'What he meant was, I can't go back to sea, so...'

'Marriage might be a sweetener?'

'Well, yes, I expect you could put it like that.’

She started to laugh. That thoughtless, girlish laugh that had so often wounded him. He felt lonelier than ever. He was aware, by then, that he had blown his chance of getting her that little bit closer to him for a longer time, instead of always being part of an army on the move. What might happen tomorrow? Where would they be sent? When would he see her again? What sort of struggle against the Axis powers might it be for him if he no longer had access to her heart? If only he could start again and ask her properly in a way that any young woman would like to be asked. But had he? No. He’d just done it his way, as usual.

But she stopped laughing and looked up at him fondly.

'Of course, I'll marry you, Anton,’ she said. ‘What would I do if you weren’t here?'



Note: Quotations from the poems, translated by Margaret Walker, are from Po Šumama i Gorama, Pjesme Boraca Narodnooslobodilačkog Rata [Through Forests and Mountains, poems of the fighters in the war of national liberation], published in Zagreb in 1952.

 ~

Margaret Walker is a teacher. She has a Bachelor of Science degree from the University of Sydney, and diplomas in Education and Professional Communication. Her short stories have been published in Australia and England.  Visit her author website at:  https://www.mwalkeristra.com.

Thursday, January 06, 2022

The Last Rose of Shanghai by Weina Dai Randel, an epic love story set in Japanese-occupied Shanghai

Set amid the maelstrom that was Japanese-occupied Shanghai beginning in 1940, Weina Dai Randel’s third novel is charged with incident and emotion matching its setting. It reads as if the author poured every ounce of creativity and feeling into her writing, and based on her comments at the end, this was the case.

At its essence, The Last Rose of Shanghai (named after the female lead’s favorite jazz song) tells the love story between Aiyi Shao, a young, sophisticated heiress who owns a nightclub called One Hundred Joys, and Ernest Reismann, the Jewish pianist she hires to attract new customers to her once-popular venue.

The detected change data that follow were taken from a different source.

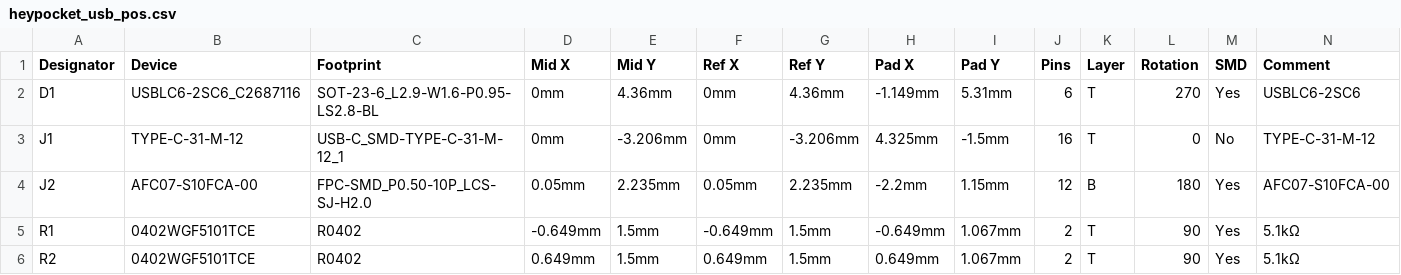
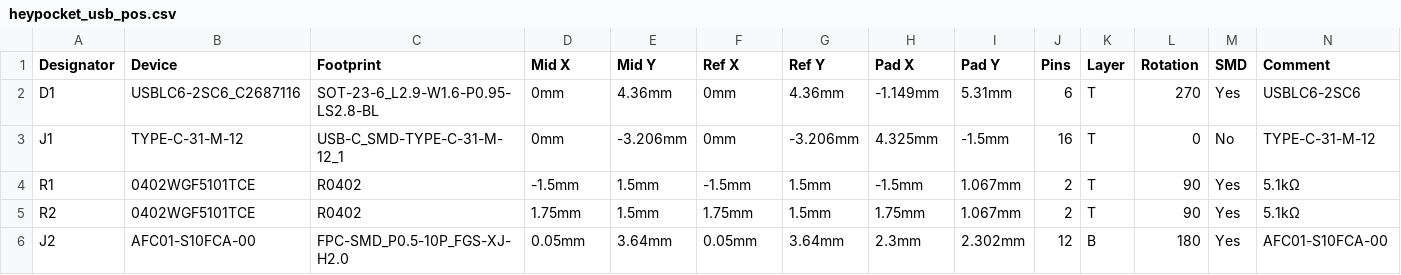
Before and after one commit to enkhbold470/kicad-projects, a CSV file: heypocket/fab/heypocket_usb_pos.csv, drawn as a sheet; only a part is shown; removed rows and columns are numbered as before the commit, all else as after; rows hold the shown columns only; the diff names each change by its address in the sheet, - before the commit and + after, or states it on an @@ line.

```diff
--- a/heypocket/fab/heypocket_usb_pos.csv
+++ b/heypocket/fab/heypocket_usb_pos.csv
-row 4: J2 | AFC07-S10FCA-00 | FPC-SMD_P0.50-10P_LCS-SJ-H2.0 | 0.05mm | 2.235mm | 0.05mm | 2.235mm | -2.2mm | 1.15mm | 12 | B | 180 | Yes | AFC07-S10FCA-00
-D4 (Mid X): -0.649mm
+D4 (Mid X): -1.5mm
-F4 (Ref X): -0.649mm
+F4 (Ref X): -1.5mm
-H4 (Pad X): -0.649mm
+H4 (Pad X): -1.5mm
-D5 (Mid X): 0.649mm
+D5 (Mid X): 1.75mm
-F5 (Ref X): 0.649mm
+F5 (Ref X): 1.75mm
-H5 (Pad X): 0.649mm
+H5 (Pad X): 1.75mm
+row 6: J2 | AFC01-S10FCA-00 | FPC-SMD_P0.5-10P_FGS-XJ-H2.0 | 0.05mm | 3.64mm | 0.05mm | 3.64mm | 2.3mm | 2.302mm | 12 | B | 180 | Yes | AFC01-S10FCA-00
```
Also changed, not shown: heypocket/fab/heypocket_main_bom.csv, heypocket/fab/heypocket_main_cpl_jlc.csv, 16 other files.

Ernest is newly arrived by ship from Nazi Germany with his younger sister, Miriam, and desperate for work after learning that Shanghai – the only port not requiring an entry visa – is flooded with other refugees. His foreignness is the problem, not specifically his religion; many Shanghainese, including Aiyi, are unaware of the antisemitism over in Europe. That remains true until it isn’t. When Japan forms an alliance with Germany, the Britons in Shanghai’s International Settlement become the enemy, and restrictions eventually tighten against the Jews.

The backgrounds of Aiyi and Ernest are gradually layered: she is reluctantly engaged to her conservative cousin, Cheng, yet despite her independent streak, she understands the importance of family. Ernest faithfully sends funds home for his parents to join him, not realizing until later that his efforts are futile (of course, the reader knows this). Their love affair is fiery and necessarily furtive. These passionate characters are flawed individuals who sometimes act out of selfishness, but with the world stacked against them in so many ways, it’s easy to root for their happiness.

The historical background comes alive with full-bodied color and sound, plenty of twists in the action, and brilliantly painted word-images: “… all of us Chinese in Shanghai were like trapped fish in a sunless marsh. To avoid the hook of death and go on living, we had no choice but to remain unseen under water,” Aiyi says. The author also weaves in cultural information, like the tones used to pronounce Aiyi’s name correctly (which Ernest never quite masters) and the bat mitzvah ceremony young Miriam prepares for. Anyone seeking an original focus on the frequently dramatized WWII era should pick up this book for a gripping emotional journey.

The Last Rose of Shanghai was published by Lake Union in 2021; I read it from NetGalley.